━━ MATERIAL FOR THIS EXERCISE ━━

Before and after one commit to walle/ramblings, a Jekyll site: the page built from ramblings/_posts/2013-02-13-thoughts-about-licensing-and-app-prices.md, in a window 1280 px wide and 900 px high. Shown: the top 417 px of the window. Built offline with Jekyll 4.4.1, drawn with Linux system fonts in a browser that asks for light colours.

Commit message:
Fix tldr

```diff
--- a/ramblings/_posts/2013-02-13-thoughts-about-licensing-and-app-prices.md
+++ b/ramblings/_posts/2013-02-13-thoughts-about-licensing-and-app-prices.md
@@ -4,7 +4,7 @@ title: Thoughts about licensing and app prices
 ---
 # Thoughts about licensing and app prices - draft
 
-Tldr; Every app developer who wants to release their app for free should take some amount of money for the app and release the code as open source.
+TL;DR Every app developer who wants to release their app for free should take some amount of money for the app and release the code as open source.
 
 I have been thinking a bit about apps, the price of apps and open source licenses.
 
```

━━━

* [ACTION ITEM]
Which lines in the material above include the string "about"? Pull them out.

* [OUTPUT]
Before and after one commit to walle/ramblings, a Jekyll site: the page built from ramblings/_posts/2013-02-13-thoughts-about-licensing-and-app-prices.md, in a window 1280 px wide and 900 px high. Shown: the top 417 px of the window. Built offline with Jekyll 4.4.1, drawn with Linux system fonts in a browser that asks for light colours.
--- a/ramblings/_posts/2013-02-13-thoughts-about-licensing-and-app-prices.md
+++ b/ramblings/_posts/2013-02-13-thoughts-about-licensing-and-app-prices.md
@@ -4,7 +4,7 @@ title: Thoughts about licensing and app prices
 # Thoughts about licensing and app prices - draft
 I have been thinking a bit about apps, the price of apps and open source licenses.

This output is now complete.